In Texas, the Carrizo/Comecrudo Tribe, aided by the Equation Campaign, forced the cancellation of a major liquified natural gas export terminal at the Port of Brownsville by educating and organizing impacted communities and pressuring financiers to withdraw. The tribe is mobilizing against two other terminals.

The Equation Campaign also supported the tribe’s purchase of ancestral sacred land that predatory lenders had targeted.

“They’re organizing now from a place of power,” Redford said, “because they have one victory under their belts and now, they have their land.”

Other Equation Campaign initiatives include Fossil Free University, a 12-week training course for climate justice activists covering everything from climate science to how to follow the money and expose false solutions.
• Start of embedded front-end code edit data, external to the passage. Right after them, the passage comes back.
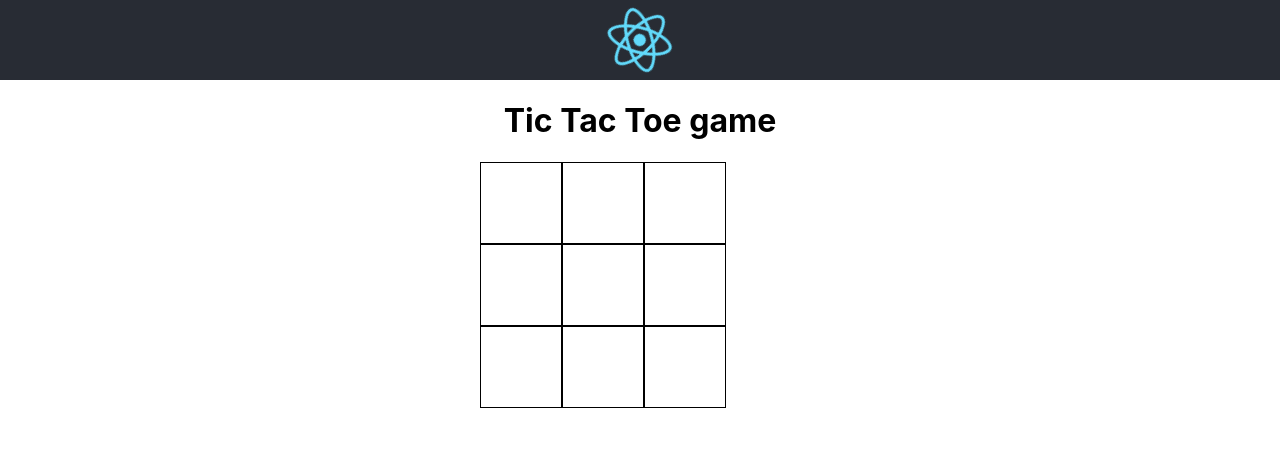
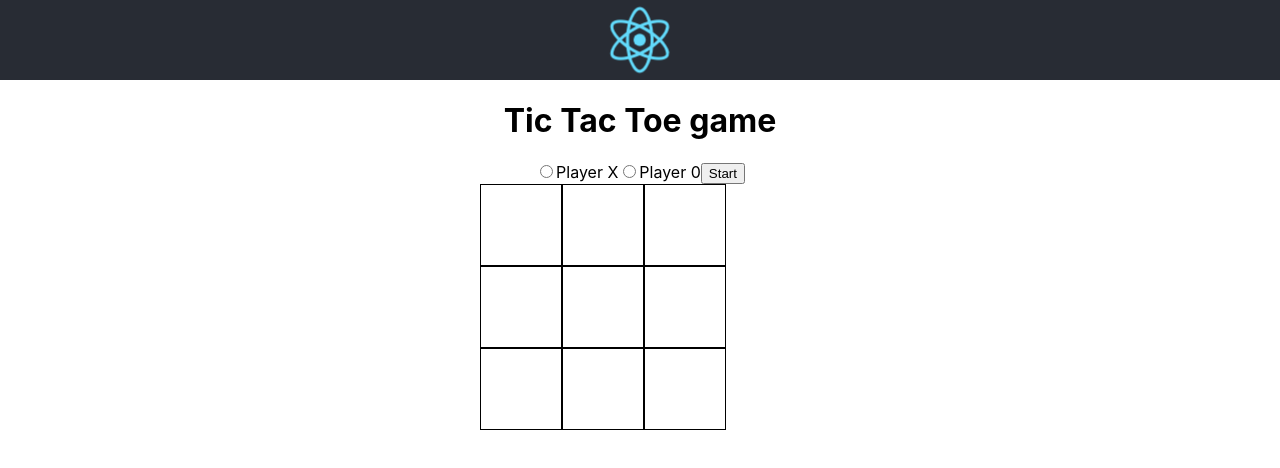
Before and after one commit to dvkcool/react-apps, a React (Create React App) app in the folder tic-tac-toe/: page / in a window 1280 px wide. Shown: the top 468 px of the page. Built offline with nearby package versions, Linux system fonts and the light colour scheme.

Commit message:
choosing starting player

```diff
--- a/tic-tac-toe/src/App.js
+++ b/tic-tac-toe/src/App.js
@@ -1,13 +1,13 @@
 import React, { Component } from 'react';
 import logo from './logo.svg';
 import './App.css';
-
+import Player from './components/chooseplayer';
 class App extends Component {
   constructor(props){
     super(props)
     this.state ={
       board : Array(9).fill(null),
-      player: "X"
+      player: null
     }
   }
 
@@ -39,7 +39,7 @@ class App extends Component {
 
   handleClick(index){
 
-    if(!this.state.board[index] && !this.state.winner){
+    if(!this.state.player && !this.state.board[index] && !this.state.winner){
       let temp = this.state.board;
       temp[index] = this.state.player;
       let newplayer = this.state.player === "X" ? "O" : "X"
@@ -50,6 +50,12 @@ class App extends Component {
       this.checkwinner();
     }
 
+  }
+
+  setPlayer(player){
+    this.setState({
+      player
+    })
   }
   render() {
     const Boxes = this.state.board.map(
@@ -71,6 +77,7 @@ class App extends Component {
         </header>
         <div className="Container">
           <h1> Tic Tac Toe game </h1>
+          <Player player={(e) => this.setPlayer(e)}/>
           <div className="board">
             {Boxes}
           </div>
--- /dev/null
+++ b/tic-tac-toe/src/components/chooseplayer.js
@@ -0,0 +1,27 @@
+import React, {Component} from 'react';
+
+class Player extends Component{
+  handleForm(e){
+    e.preventDefault();
+    this.props.player(e.target.player.value);
+  }
+  render(){
+    return(
+      <form onSubmit={(e) => this.handleForm(e)}>
+        <label>
+        <input type = "radio" name="player" value="X" />
+          Player X
+
+        </label>
+        <label>
+        <input type = "radio" name="player" value="O" />
+
+          Player 0
+        </label>
+        <input type="submit" value="Start"/>
+      </form>
+    );
+  }
+}
+
+export default Player;
```
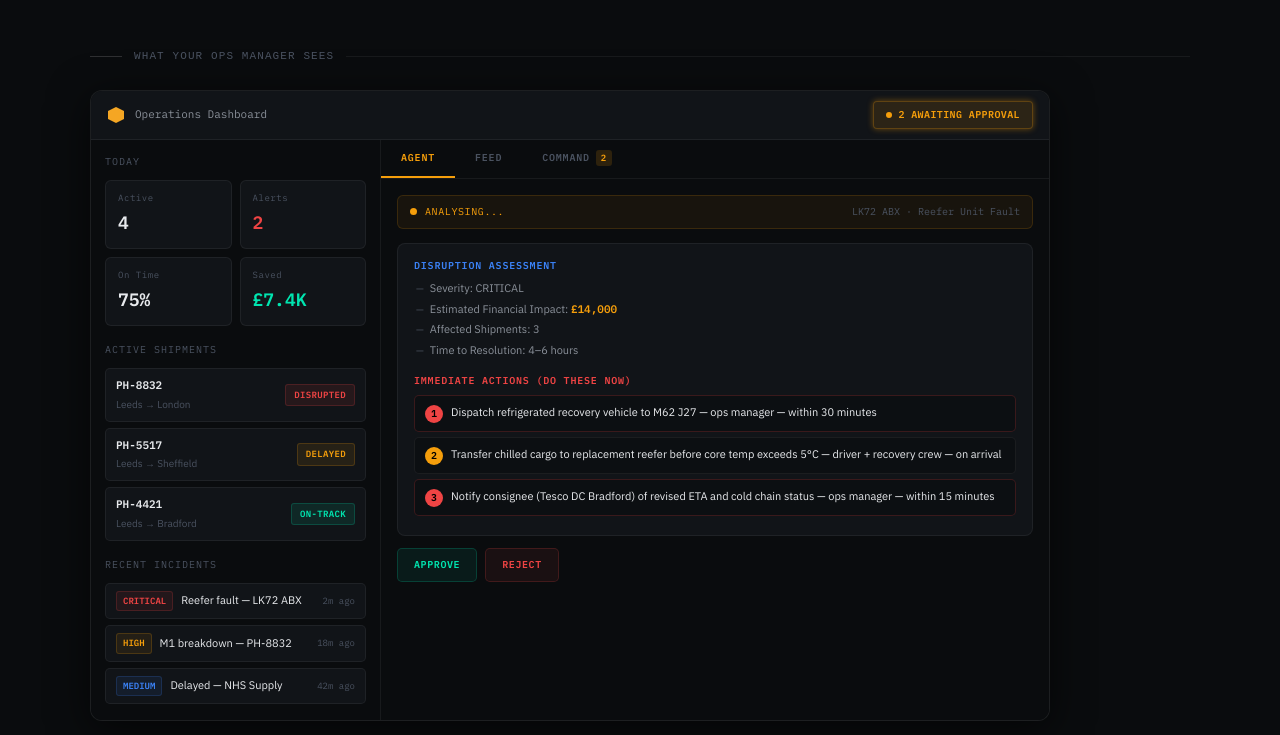
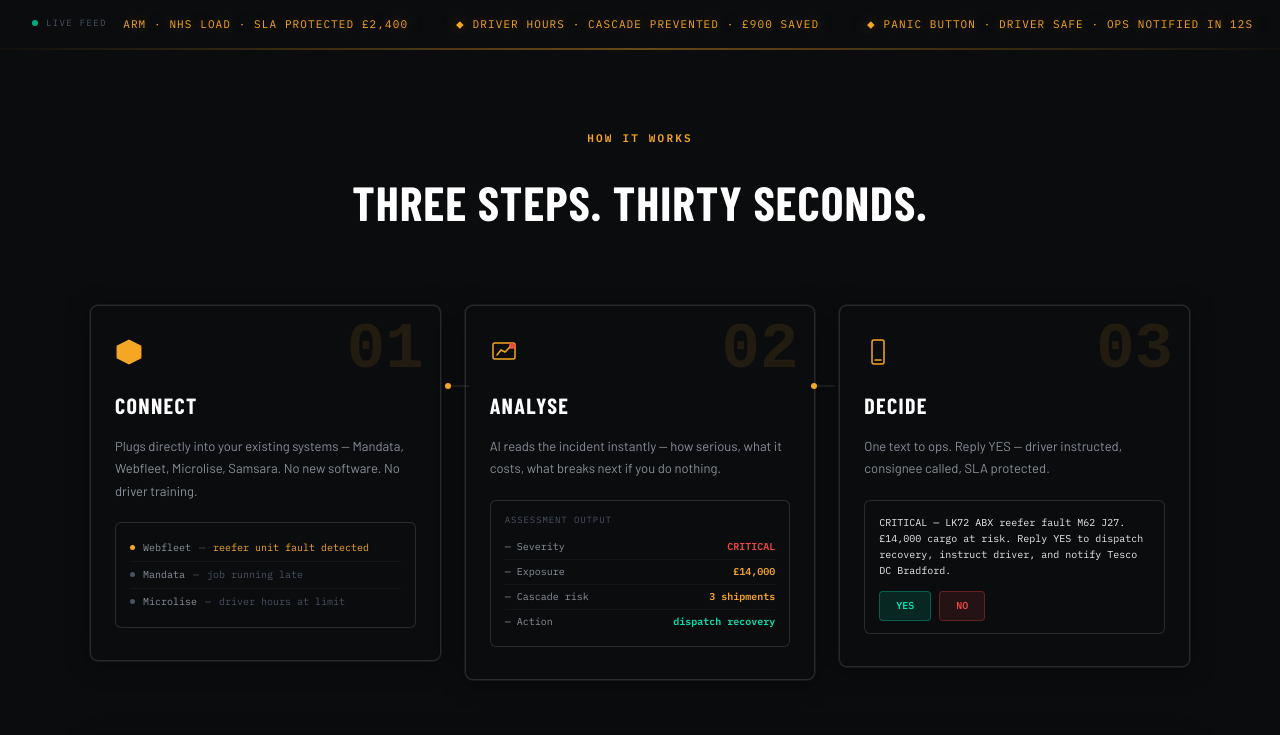
Before and after one commit to waterwellproject8-star/disruption-hub, a Next.js app: page / in a window 1280 px wide. Shown: the part 802-1537 px from the top of the page. Built offline with nearby package versions, Linux system fonts and the light colour scheme; a web font is replaced by a local one.

Commit message:
page.js: remove DashboardPreview section, import, both surrounding amber dividers, and orphaned CSS rules

```diff
--- a/app/page.js
+++ b/app/page.js
@@ -1,7 +1,6 @@
 'use client'
 import { useState, useRef, useEffect } from 'react'
 import Link from 'next/link'
-import DashboardPreview from '../components/DashboardPreview'
 import { motion } from 'framer-motion'
 import TypewriterText from '../components/TypewriterText'
 
@@ -183,8 +182,7 @@ export default function HomePage() {
           .hero-sub { margin: 0 auto 32px !important; font-size: 16px !important; }
           .hero-ctas { justify-content: center; flex-direction: column; align-items: center; }
           .hero-badge { justify-content: center; }
-          .dh-preview-section { padding: 48px 0px !important; }
-          .dash-desktop-section { display: none !important; }
+
         }
         @media (min-width: 769px) {
           .tl-desktop { display: block !important; }
@@ -328,24 +326,6 @@ export default function HomePage() {
           </div>
         </div>
       </section>
-
-      <div style={{ height: '2px', background: 'linear-gradient(to right, rgba(245,166,35,0.03), rgba(245,166,35,0.4), rgba(245,166,35,0.03))' }} />
-
-      {/* ── DASHBOARD PREVIEW ────────────────────────────────────────────────── */}
-      <section className="dh-preview-section dash-desktop-section" style={{ background: T.navyCard, padding: '48px 24px', overflowX: 'hidden', width: '100%' }}>
-        <div style={{ maxWidth: 1100, margin: '0 auto' }}>
-          <div style={{ display: 'flex', alignItems: 'center', gap: 12, marginBottom: 24 }}>
-            <div style={{ height: 1, width: 32, background: 'rgba(255,255,255,0.15)' }} />
-            <span style={{ fontFamily: 'monospace', fontSize: 11, color: '#4a5260', letterSpacing: '0.1em' }}>
-              WHAT YOUR OPS MANAGER SEES
-            </span>
-            <div style={{ height: 1, flex: 1, background: 'rgba(255,255,255,0.06)' }} />
-          </div>
-          <DashboardPreview />
-        </div>
-      </section>
-
-      <div style={{ height: '2px', background: 'linear-gradient(to right, rgba(245,166,35,0.03), rgba(245,166,35,0.4), rgba(245,166,35,0.03))' }} />
 
       {/* ── LIVE INCIDENT TICKER ─────────────────────────────────────────────── */}
       <div style={{ background: '#0a0c0e', padding: '14px 0', marginBottom: 0, overflow: 'hidden' }}>
```
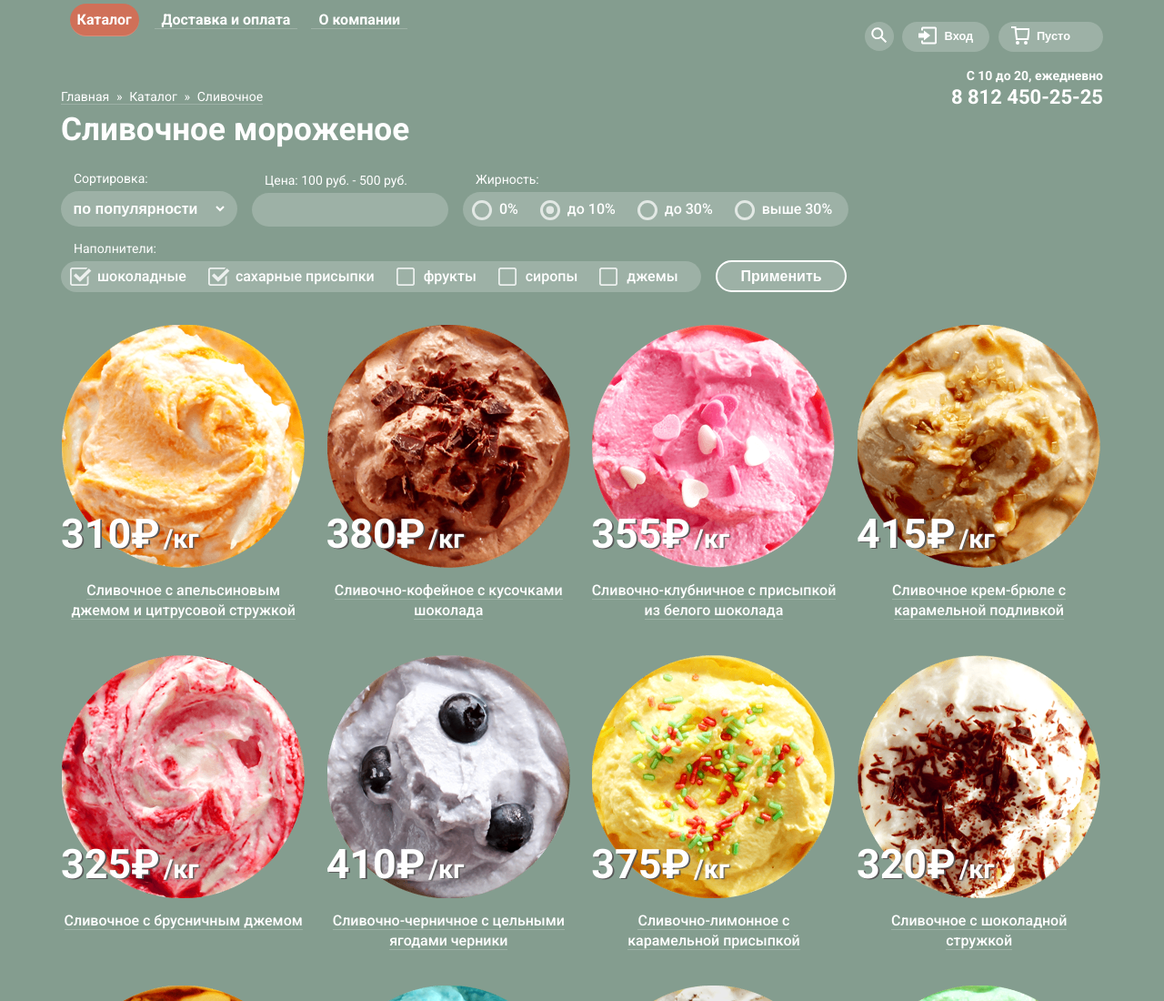
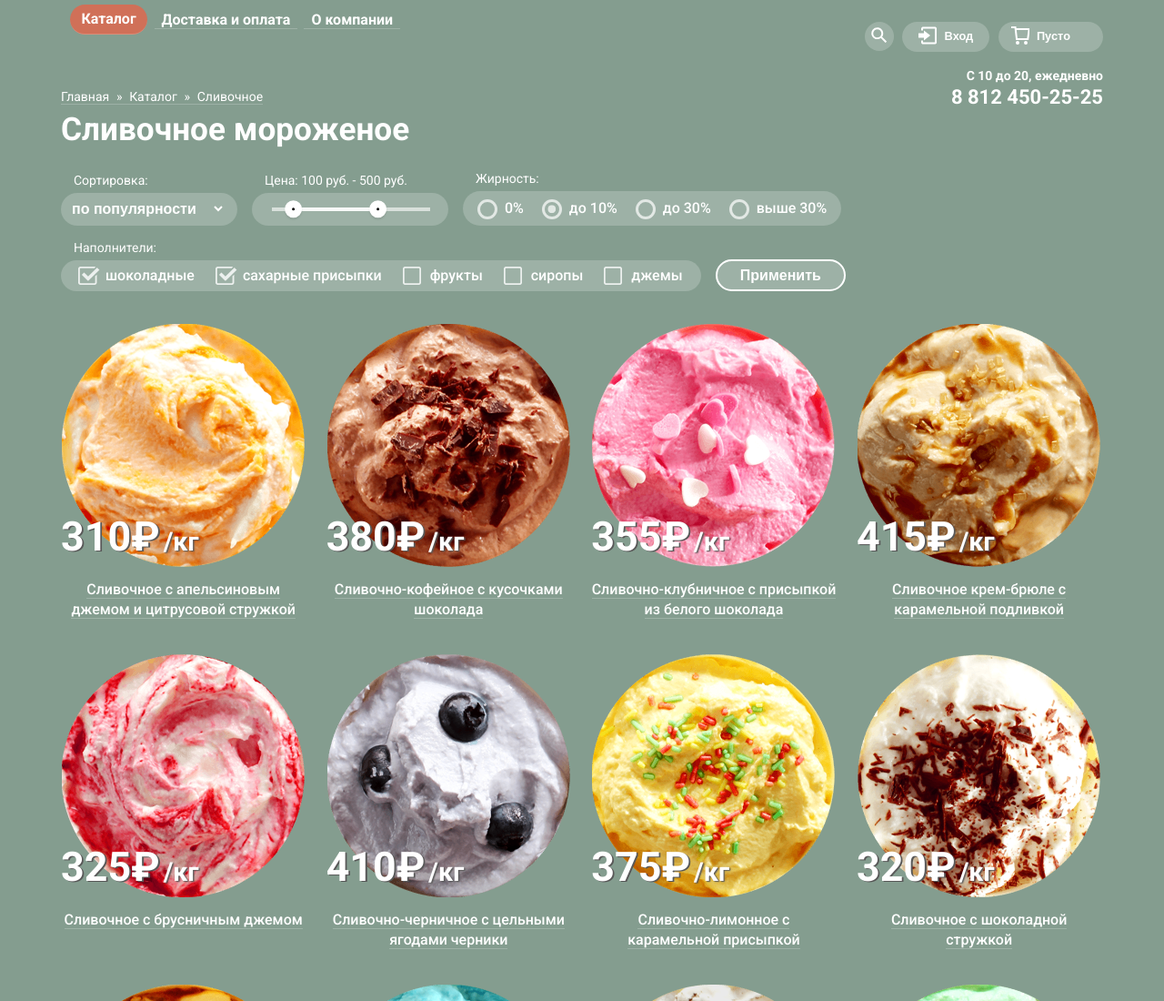
Before and after one commit to konopatova/gllacy, a plain HTML site: page catalog.html in a window 1280 px wide. Shown: the top 1100 px of the page at 91% size. Drawn offline with Linux system fonts and the light colour scheme.

Commit message:
не получается js

```diff
--- a/catalog.html
+++ b/catalog.html
@@ -80,6 +80,7 @@
               <span><svg xmlns="http://www.w3.org/2000/svg" width="" height=""><path class="red-cart" polygon fill="" d="M5.89 4.03L6.92 13h10.45l1.18-8.97z"/><circle fill="" cx="6.98" cy="18" r="2"/><circle fill="" cx="15.98" cy="18" r="2"/><path fill="" d="M5.66 2.03L5.42 0H0v2h3.64l1.5 13h13.99l1.7-12.97H5.66zM17.37 13H6.92L5.9 4.03h12.66L17.37 13z"/></svg>
               <span>2 товара</span>
           </span>
+
        </button>
       </div>
 
@@ -121,7 +122,17 @@
 
             <div class="filter-item">
                     <span class="filter-title">Цена: 100 руб. - 500 руб.</span>
-                    <div class="filter-price"></div>
+                    <div class="filter-price">
+                        <div class="range-controls">
+                            <div class="scale">
+                                <div class="bar">
+                                    <div class="range-toggle min"></div>
+                                   <div class="range-toggle max"></div>
+                            </div>
+                        </div>
+
+                        </div>
+                    </div>
 
                     </div>
 
--- a/css/style.css
+++ b/css/style.css
@@ -279,7 +279,9 @@
   html [type="button"], /* 1 */
   [type="reset"],
   [type="submit"] {
-    -webkit-appearance: button; /* 2 */
+    -webkit-appearance: none;
+    -moz-appearance:    none;
+    appearance:         none;
   }
 
   /**
@@ -650,7 +652,7 @@ h3 {
 .main-menu-left .link {
   font-size: 1rem;
   padding: 0 0.5rem;
-  margin: 5rem 0.1rem 4rem 0.5rem;
+
   text-decoration: none;
   border-bottom: 1px solid rgba(255,255,255,.2);
   will-change: background-color,color,text-decoration;
@@ -671,20 +673,32 @@ li.submenu-list-item {
   font-size: 1rem;
 }
 
+.main-menu-left .logo {
+  display: inline-block;
+  margin: 0 0.5rem -2rem 0;
+}
+
+.main-menu-left .link:hover {
+  padding: 0.3em 0.49em;
+  border-radius: 10em;
+  background-color: #fff;
+  color: #000;
+  text-decoration: none;
+  cursor: pointer;
+  -webkit-transition:  0.1s ease;
+  -moz-transition:  0.1s ease;
+  transition: 0.1s ease;
+}
+
 .main-menu-left .current-page {
-  padding: 0.5em 0.5em 0.5em 0.5em;
+  padding: 0.4em 0.8em;
   border-radius: 10em;
   background-color: #d07058;
   text-decoration: none;
 }
 
-.main-menu-left .logo {
-  display: inline-block;
-  margin: 0 0 -2rem 0;
-}
-
-.main-menu-left .link:hover {
-  padding: 0.5em 0.48em 0.5em 0.5em;
+.main-menu-left .current-page:hover {
+  padding: 0.4em 0.8em;
   border-radius: 10em;
   background-color: #fff;
   color: #000;
@@ -1187,7 +1201,7 @@ img {
 .catalog-item-info {
   position: absolute;
   left: 0;
-  bottom: 36%;
+  bottom: 35%;
 }
 
 .catalog-item-price {
@@ -1528,16 +1542,12 @@ img {
   line-height: 24px;
 }
 
-.map-contact .button-order {
-  padding: 0.6em 1.5em;
-}
-
 .field {
   width: 100%;
 }
 
 .modal-contact {
-  display: none;
+  visibility: hidden;
   width: 450px;
   padding: 13px 25px 25px;
   position: fixed;
@@ -1551,10 +1561,6 @@ img {
   border-radius: 15px;
 }
 
-.map-contact .button-order:active > .modal-contact  {
-  display: block;
-}
-
 .modal-contact-text {
   margin: 0;
   padding: 0;
@@ -1564,19 +1570,22 @@ img {
 }
 
 .modal-contact-close {
+  content: "";
   position: absolute;
-  width: 26px;
-  height: 26px;
   display: block;
+  right: 10px;
+  top: 10px;
   font-size: 0;
+  width: 18px;
+	height: 17px;
   border: none;
   outline: none;
-  background-image: url(./../img/heart.svg);
+  background-image: url(./../img/sprites.png);
+  background-position: -166px -67px ;
   background-repeat: no-repeat;
   fill: #000;
   background-color: transparent;
-  right: -30px;
-  top: 10px;
+  cursor: pointer;
 }
 
 textarea {
@@ -1647,7 +1656,7 @@ textarea {
 
 .sort-block {
   width: 12.125em;
-  padding: 0.6em;
+  padding: 0.5em;
   border-radius: 1.5em;
   font-weight: bold;
   font-size: 1em;
@@ -1673,12 +1682,60 @@ textarea {
 
 .filter-price {
   width: 13.5em;
-  padding: 1.15em;
+  padding: 1em;
   border-radius: 1.5em;
   font-weight: bold;
   font-size: 1em;
   background-color: rgba(255,255,255, 0.2);
   color: #fff;;
+}
+
+.range-controls {
+  position: relative;
+}
+
+.range-controls .scale {
+  position: relative;
+  left: 3%;
+  width: 95%;
+  height: 4px;
+  background-color: rgba(255,255,255, 0.6);
+}
+
+.range-controls .bar {
+  position: relative;
+  left: 10%;
+  width: 60%;
+  height: 4px;
+  background-color: rgba(255,255,255, 0.8);
+  cursor: pointer;
+}
+
+.range-toggle {
+  position: absolute;
+  width: 1.2em;
+  height: 1.2em;
+  border: 8px solid #fff;
+  border-radius: 50%;
+  background-color: #000;
+  z-index: 5;
+  cursor: pointer;
+  transform: translate(-15%, -40%);
+  box-shadow: 0 2px 2px rgba(0,0,0,.1);
+}
+
+.range-toggle.max {
+  left: 5.8em;
+  top: 0;
+}
+
+.range-toggle.min:hover,
+.range-toggle.max:hover {
+  position: relative;
+  width: 1.4em;
+  height: 1.4em;
+  border: 12px solid #fff;
+  box-shadow: 0 2px 2px rgba(0,0,0,.1);
 }
 
 span.filter-title {
@@ -1718,7 +1775,7 @@ span.filter-title {
 .checkbox-group label {
   position: relative;
   padding-left: 30px;
-  margin: 0 10px 0 10px;
+  margin: 0 0 0 19px;
   font-weight: 500;
   font-size: 1em;
 }
@@ -1768,7 +1825,7 @@ span.filter-title {
 }
 
 .radio-group {
-  width: 26.5em;
+  width: 26em;
   padding: 0.6em 0;
   border-radius: 1.5em;
   font-weight: 500;
@@ -1779,7 +1836,7 @@ span.filter-title {
 .radio-group label {
   position: relative;
   padding-left: 30px;
-  margin: 0 10px 0 10px;
+  margin:  0 0 0 16px;
   font-weight: 500;
   font-size: 1em;
 }
@@ -1821,7 +1878,7 @@ span.filter-title {
 }
 
 .button-submit {
-  padding: 0.4em 1.6em;
+  padding: 0.4em 1.55em;
   border-radius: 1.5em;
   font-weight: 500;
   border: none;
@@ -1905,3 +1962,8 @@ span.filter-title {
 .catalog-item-row > .catalog-item:nth-child(4n)  {
   margin: 0;
 }
+
+.is-active {
+ display: block;
+ visibility: visible;
+}
```
Also changed, not shown: index.html (+9 -7 lines), js/script.js (+20 -41 lines).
Graduates turned out in force at the 2021 U.N. climate change conference in Glasgow, Scotland.

Amplifying the power of frontline communities with the most at stake and fighting for what they love is critical, Redford said.

“Their lived experience is the expertise we need,” she said. “They’ve been fighting the industry for decades on the basis of demands for clean air, clean water, cancer rates, asthma, and sacred grounds. They know how to fight.”

Perhaps no campaign better demonstrates that than Standing Rock. Oil flows through the 1,100-mile Dakota Access Pipeline, though a court-ordered, environmental review is ongoing.

Remle, who lives in Seattle, and Mazaska Talks continue to lead a large-scale divestment movement. They successfully campaigned for the City of Seattle to stop banking with Wells Fargo, one institution financing Dakota Access, when their current contract ends.

Mazaska also shared its strategy toolkit with campaigners in Philadelphia, Los Angeles, and other cities, where municipal governments have followed Seattle’s lead, pulling billions from Wells Fargo and other banks.

The strategy is to defeat projects such as Dakota Access, which can lock in millions of metric tons of future emissions, by making the projects risky for investors and driving up borrowing costs.

Other wins for Mazaska include a moratorium on fossil fuel expansion in the Seattle area’s King County, a Green New Deal for Seattle, and — perhaps most noteworthy — a corporate payroll tax that applies to Amazon and Google to pay for the initiative.

Mazaska had achieved those results on a shoestring budget and without outside funding until Redford offered Equation Campaign support. The funding and general support was streamlined, unlike traditional grants that often require provisions too burdensome for groups like Mazaska.

“We’re going to do this work regardless, but we also have full-time day jobs,” Remle said. “We have families, other obligations. So, to have the extra money coming in helps so much.”

This story first appeared on the MacArthur Foundation website.



We support creative people and effective institutions committed to building a more just, verdant, and peaceful world. ⚖🌿☮🌎

Get the Medium app

A button that says 'Download on the App Store', and if clicked it will lead you to the iOS App store
A button that says 'Get it on, Google Play', and if clicked it will lead you to the Google Play store
MacArthur Foundation

We support creative people and effective institutions committed to building a more just, verdant, and peaceful world. ⚖🌿☮🌎